WHAT THE EXERCISE ASKS >> To complete the exercise, write out all the data exactly.

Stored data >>
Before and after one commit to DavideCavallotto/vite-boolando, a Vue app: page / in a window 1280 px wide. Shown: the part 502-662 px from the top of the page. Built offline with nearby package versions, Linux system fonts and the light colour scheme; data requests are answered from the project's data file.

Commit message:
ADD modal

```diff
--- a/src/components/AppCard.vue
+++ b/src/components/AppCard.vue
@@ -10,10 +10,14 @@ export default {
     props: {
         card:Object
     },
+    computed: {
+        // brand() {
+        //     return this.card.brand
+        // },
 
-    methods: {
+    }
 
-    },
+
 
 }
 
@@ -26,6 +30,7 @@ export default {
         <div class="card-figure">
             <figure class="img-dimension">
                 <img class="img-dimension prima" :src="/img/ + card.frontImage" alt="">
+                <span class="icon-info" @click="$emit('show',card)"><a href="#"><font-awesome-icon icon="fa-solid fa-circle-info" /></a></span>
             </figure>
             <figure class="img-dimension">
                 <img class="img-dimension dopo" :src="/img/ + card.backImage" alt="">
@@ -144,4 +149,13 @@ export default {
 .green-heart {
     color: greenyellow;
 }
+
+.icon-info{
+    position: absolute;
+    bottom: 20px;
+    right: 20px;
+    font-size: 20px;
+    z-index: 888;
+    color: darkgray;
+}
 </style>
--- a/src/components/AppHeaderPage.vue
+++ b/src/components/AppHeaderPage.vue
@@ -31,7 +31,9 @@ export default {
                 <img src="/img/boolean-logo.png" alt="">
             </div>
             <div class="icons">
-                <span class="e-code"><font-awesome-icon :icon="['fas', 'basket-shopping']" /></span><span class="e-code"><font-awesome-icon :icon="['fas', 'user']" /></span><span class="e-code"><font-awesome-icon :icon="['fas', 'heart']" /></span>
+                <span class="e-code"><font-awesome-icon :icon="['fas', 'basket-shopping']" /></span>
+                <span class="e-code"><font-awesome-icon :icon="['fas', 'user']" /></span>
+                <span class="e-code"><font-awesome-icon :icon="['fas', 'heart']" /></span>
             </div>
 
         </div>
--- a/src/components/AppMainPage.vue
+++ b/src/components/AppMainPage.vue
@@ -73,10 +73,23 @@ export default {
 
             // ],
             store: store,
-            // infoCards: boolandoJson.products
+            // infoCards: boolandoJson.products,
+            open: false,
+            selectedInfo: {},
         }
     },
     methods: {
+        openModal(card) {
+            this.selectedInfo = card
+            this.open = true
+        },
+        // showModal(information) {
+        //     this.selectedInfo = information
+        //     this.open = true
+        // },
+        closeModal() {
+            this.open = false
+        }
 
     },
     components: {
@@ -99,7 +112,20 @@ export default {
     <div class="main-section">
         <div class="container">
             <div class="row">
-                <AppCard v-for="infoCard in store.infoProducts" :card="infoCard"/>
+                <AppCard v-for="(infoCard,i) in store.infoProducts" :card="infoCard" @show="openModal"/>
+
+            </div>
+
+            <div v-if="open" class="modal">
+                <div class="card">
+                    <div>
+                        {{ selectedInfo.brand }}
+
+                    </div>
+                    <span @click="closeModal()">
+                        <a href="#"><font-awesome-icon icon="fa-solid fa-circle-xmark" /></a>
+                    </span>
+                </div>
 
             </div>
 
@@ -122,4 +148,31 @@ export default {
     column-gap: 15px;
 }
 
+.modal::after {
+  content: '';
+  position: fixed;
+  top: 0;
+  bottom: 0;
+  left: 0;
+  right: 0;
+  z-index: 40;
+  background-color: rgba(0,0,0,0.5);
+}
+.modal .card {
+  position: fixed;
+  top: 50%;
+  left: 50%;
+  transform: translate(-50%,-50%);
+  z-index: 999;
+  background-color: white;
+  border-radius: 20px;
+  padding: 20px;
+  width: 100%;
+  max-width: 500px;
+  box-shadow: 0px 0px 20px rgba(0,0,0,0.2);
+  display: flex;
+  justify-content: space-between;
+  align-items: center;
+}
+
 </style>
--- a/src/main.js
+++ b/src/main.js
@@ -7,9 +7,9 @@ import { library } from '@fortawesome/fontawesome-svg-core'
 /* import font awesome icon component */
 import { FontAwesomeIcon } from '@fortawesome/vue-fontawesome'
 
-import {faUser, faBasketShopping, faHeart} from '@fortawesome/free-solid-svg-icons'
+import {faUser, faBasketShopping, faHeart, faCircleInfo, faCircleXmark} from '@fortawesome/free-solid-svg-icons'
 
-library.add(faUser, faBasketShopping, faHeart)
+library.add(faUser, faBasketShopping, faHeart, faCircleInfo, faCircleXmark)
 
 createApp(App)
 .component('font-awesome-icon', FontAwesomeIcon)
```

PROBLEM SOLUTION >>
Before and after one commit to DavideCavallotto/vite-boolando, a Vue app: page / in a window 1280 px wide. Shown: the part 502-662 px from the top of the page. Built offline with nearby package versions, Linux system fonts and the light colour scheme; data requests are answered from the project's data file.

Commit message:
ADD modal

```diff
--- a/src/components/AppCard.vue
+++ b/src/components/AppCard.vue
@@ -10,10 +10,14 @@ export default {
     props: {
         card:Object
     },
+    computed: {
+        // brand() {
+        //     return this.card.brand
+        // },
 
-    methods: {
+    }
 
-    },
+
 
 }
 
@@ -26,6 +30,7 @@ export default {
         <div class="card-figure">
             <figure class="img-dimension">
                 <img class="img-dimension prima" :src="/img/ + card.frontImage" alt="">
+                <span class="icon-info" @click="$emit('show',card)"><a href="#"><font-awesome-icon icon="fa-solid fa-circle-info" /></a></span>
             </figure>
             <figure class="img-dimension">
                 <img class="img-dimension dopo" :src="/img/ + card.backImage" alt="">
@@ -144,4 +149,13 @@ export default {
 .green-heart {
     color: greenyellow;
 }
+
+.icon-info{
+    position: absolute;
+    bottom: 20px;
+    right: 20px;
+    font-size: 20px;
+    z-index: 888;
+    color: darkgray;
+}
 </style>
--- a/src/components/AppHeaderPage.vue
+++ b/src/components/AppHeaderPage.vue
@@ -31,7 +31,9 @@ export default {
                 <img src="/img/boolean-logo.png" alt="">
             </div>
             <div class="icons">
-                <span class="e-code"><font-awesome-icon :icon="['fas', 'basket-shopping']" /></span><span class="e-code"><font-awesome-icon :icon="['fas', 'user']" /></span><span class="e-code"><font-awesome-icon :icon="['fas', 'heart']" /></span>
+                <span class="e-code"><font-awesome-icon :icon="['fas', 'basket-shopping']" /></span>
+                <span class="e-code"><font-awesome-icon :icon="['fas', 'user']" /></span>
+                <span class="e-code"><font-awesome-icon :icon="['fas', 'heart']" /></span>
             </div>
 
         </div>
--- a/src/components/AppMainPage.vue
+++ b/src/components/AppMainPage.vue
@@ -73,10 +73,23 @@ export default {
 
             // ],
             store: store,
-            // infoCards: boolandoJson.products
+            // infoCards: boolandoJson.products,
+            open: false,
+            selectedInfo: {},
         }
     },
     methods: {
+        openModal(card) {
+            this.selectedInfo = card
+            this.open = true
+        },
+        // showModal(information) {
+        //     this.selectedInfo = information
+        //     this.open = true
+        // },
+        closeModal() {
+            this.open = false
+        }
 
     },
     components: {
@@ -99,7 +112,20 @@ export default {
     <div class="main-section">
         <div class="container">
             <div class="row">
-                <AppCard v-for="infoCard in store.infoProducts" :card="infoCard"/>
+                <AppCard v-for="(infoCard,i) in store.infoProducts" :card="infoCard" @show="openModal"/>
+
+            </div>
+
+            <div v-if="open" class="modal">
+                <div class="card">
+                    <div>
+                        {{ selectedInfo.brand }}
+
+                    </div>
+                    <span @click="closeModal()">
+                        <a href="#"><font-awesome-icon icon="fa-solid fa-circle-xmark" /></a>
+                    </span>
+                </div>
 
             </div>
 
@@ -122,4 +148,31 @@ export default {
     column-gap: 15px;
 }
 
+.modal::after {
+  content: '';
+  position: fixed;
+  top: 0;
+  bottom: 0;
+  left: 0;
+  right: 0;
+  z-index: 40;
+  background-color: rgba(0,0,0,0.5);
+}
+.modal .card {
+  position: fixed;
+  top: 50%;
+  left: 50%;
+  transform: translate(-50%,-50%);
+  z-index: 999;
+  background-color: white;
+  border-radius: 20px;
+  padding: 20px;
+  width: 100%;
+  max-width: 500px;
+  box-shadow: 0px 0px 20px rgba(0,0,0,0.2);
+  display: flex;
+  justify-content: space-between;
+  align-items: center;
+}
+
 </style>
--- a/src/main.js
+++ b/src/main.js
@@ -7,9 +7,9 @@ import { library } from '@fortawesome/fontawesome-svg-core'
 /* import font awesome icon component */
 import { FontAwesomeIcon } from '@fortawesome/vue-fontawesome'
 
-import {faUser, faBasketShopping, faHeart} from '@fortawesome/free-solid-svg-icons'
+import {faUser, faBasketShopping, faHeart, faCircleInfo, faCircleXmark} from '@fortawesome/free-solid-svg-icons'
 
-library.add(faUser, faBasketShopping, faHeart)
+library.add(faUser, faBasketShopping, faHeart, faCircleInfo, faCircleXmark)
 
 createApp(App)
 .component('font-awesome-icon', FontAwesomeIcon)
```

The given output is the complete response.